Chinese archaeologists have discovered two terracotta figurines
dating back to about 2,500 years ago, older than the famous
terracotta warriors buried with first Chinese emperor
The rough-hewn, 10-centimeter tall statues might be the oldest
terracotta figurines produced by the Qin State at the beginning of
the Warring States Period (475 BC-221 BC), said some experts.
The two figurines were found at the ruins of Yongcheng, an
ancient Qin State capital, in northwest Shaanxi Province, according
to local media reports.
Qin State unified China in 221 BC. Qinshihuang, the first
emperor of a unified China, built the first Great Wall and ordered
up a giant mausoleum for himself outside today's Xi'an, capital of
Shaanxi Province, guarded by an estimated 8,000 life-size pottery
warriors and horses.
The newly found small terracotta figurines might have been used
to decorate houses, said an archaeologist.
The figurines were unearthed at the relics site of an ancient
ceramics workshop. More than 2,000 pieces of roof tile were also
This is the first time such a large number of Qin State roof
tiles have been discovered, said Tian Yaqi, a researcher with the
Institute of Archaeology of Shaanxi Province.
Roof tiles were used on ancient buildings in China, usually
engraved with characters and patterns. Fifteen different types of
animal pattern - including tigers, phoenixes, toads and deer --
have been found on the tiles.
The relics site, which was accidentally discovered by local
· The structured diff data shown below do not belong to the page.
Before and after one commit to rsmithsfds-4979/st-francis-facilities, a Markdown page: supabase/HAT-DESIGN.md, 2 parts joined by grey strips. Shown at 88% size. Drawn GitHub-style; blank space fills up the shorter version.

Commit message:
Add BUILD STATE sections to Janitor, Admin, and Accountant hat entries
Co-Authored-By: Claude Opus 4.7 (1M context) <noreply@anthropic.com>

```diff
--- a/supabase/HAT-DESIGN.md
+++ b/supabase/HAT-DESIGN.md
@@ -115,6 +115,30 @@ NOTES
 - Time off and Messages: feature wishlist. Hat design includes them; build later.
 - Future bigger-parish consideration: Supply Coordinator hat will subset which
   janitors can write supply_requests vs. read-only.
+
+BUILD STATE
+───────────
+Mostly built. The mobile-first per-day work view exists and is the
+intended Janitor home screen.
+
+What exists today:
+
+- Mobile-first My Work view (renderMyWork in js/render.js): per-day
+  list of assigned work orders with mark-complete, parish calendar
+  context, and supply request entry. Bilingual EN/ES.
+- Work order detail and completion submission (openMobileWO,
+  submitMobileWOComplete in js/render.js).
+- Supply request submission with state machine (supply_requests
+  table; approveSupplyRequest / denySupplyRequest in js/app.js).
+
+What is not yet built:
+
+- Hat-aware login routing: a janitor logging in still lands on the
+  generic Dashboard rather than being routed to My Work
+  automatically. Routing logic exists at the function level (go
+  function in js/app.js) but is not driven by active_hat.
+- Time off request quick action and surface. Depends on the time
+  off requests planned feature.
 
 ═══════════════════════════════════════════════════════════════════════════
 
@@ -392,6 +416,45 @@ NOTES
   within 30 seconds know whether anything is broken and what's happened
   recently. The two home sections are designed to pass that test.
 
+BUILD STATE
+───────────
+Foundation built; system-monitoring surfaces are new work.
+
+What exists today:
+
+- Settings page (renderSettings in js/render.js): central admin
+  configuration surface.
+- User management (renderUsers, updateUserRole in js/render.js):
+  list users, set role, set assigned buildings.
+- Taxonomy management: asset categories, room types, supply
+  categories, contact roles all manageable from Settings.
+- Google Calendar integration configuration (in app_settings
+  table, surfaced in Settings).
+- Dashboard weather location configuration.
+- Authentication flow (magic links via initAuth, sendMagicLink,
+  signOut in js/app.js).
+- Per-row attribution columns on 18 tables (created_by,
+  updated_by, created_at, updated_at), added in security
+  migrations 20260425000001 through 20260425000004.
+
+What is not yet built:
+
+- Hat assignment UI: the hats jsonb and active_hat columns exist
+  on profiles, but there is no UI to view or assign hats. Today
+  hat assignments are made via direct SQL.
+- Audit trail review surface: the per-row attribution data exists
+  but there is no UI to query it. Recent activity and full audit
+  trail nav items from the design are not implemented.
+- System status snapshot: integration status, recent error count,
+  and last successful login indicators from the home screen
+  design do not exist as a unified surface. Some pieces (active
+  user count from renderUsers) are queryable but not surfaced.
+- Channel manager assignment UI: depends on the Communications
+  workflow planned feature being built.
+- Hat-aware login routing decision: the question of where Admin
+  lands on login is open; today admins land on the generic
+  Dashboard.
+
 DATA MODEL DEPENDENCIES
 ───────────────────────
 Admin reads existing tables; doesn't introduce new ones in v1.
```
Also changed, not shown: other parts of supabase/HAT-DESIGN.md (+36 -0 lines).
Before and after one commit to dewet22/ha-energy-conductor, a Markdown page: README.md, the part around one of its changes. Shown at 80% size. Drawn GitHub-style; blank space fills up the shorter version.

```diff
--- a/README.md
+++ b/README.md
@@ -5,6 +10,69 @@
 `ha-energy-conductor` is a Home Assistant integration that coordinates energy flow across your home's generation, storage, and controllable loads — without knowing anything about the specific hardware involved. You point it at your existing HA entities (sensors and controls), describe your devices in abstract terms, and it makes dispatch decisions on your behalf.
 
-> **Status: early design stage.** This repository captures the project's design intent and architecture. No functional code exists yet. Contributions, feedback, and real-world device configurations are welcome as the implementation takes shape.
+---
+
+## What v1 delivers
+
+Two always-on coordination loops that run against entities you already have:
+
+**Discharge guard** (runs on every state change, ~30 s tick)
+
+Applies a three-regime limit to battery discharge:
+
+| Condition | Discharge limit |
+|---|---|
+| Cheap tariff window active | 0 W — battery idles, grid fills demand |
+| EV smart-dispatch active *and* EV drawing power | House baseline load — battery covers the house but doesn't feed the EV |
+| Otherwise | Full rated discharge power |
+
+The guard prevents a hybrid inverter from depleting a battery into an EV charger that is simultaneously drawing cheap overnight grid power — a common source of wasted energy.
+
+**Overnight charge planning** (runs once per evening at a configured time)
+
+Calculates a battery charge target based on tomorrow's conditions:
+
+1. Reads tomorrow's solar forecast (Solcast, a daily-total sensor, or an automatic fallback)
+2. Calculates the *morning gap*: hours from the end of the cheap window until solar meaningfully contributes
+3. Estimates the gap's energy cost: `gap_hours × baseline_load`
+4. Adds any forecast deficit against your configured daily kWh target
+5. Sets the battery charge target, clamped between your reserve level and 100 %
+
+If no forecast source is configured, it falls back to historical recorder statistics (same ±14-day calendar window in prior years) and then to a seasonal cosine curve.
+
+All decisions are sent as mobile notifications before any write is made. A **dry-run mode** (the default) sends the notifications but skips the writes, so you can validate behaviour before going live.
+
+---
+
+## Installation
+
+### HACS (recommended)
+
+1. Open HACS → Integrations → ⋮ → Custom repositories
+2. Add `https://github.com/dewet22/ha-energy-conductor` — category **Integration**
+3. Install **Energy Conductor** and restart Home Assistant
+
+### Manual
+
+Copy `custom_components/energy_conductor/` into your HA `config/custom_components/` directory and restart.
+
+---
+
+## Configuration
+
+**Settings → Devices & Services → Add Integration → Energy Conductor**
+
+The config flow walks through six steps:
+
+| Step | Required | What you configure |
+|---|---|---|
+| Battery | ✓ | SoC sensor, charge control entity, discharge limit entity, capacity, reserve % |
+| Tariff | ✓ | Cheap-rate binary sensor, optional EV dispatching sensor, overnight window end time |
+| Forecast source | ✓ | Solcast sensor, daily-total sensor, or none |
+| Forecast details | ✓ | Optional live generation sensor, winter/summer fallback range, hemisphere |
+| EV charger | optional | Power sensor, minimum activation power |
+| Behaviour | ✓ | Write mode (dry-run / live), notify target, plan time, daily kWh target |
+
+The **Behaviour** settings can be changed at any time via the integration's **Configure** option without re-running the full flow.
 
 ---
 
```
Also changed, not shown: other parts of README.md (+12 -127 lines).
farmers, has drawn considerable interest from cultural heritage
(Xinhua News Agency August 15, 2006)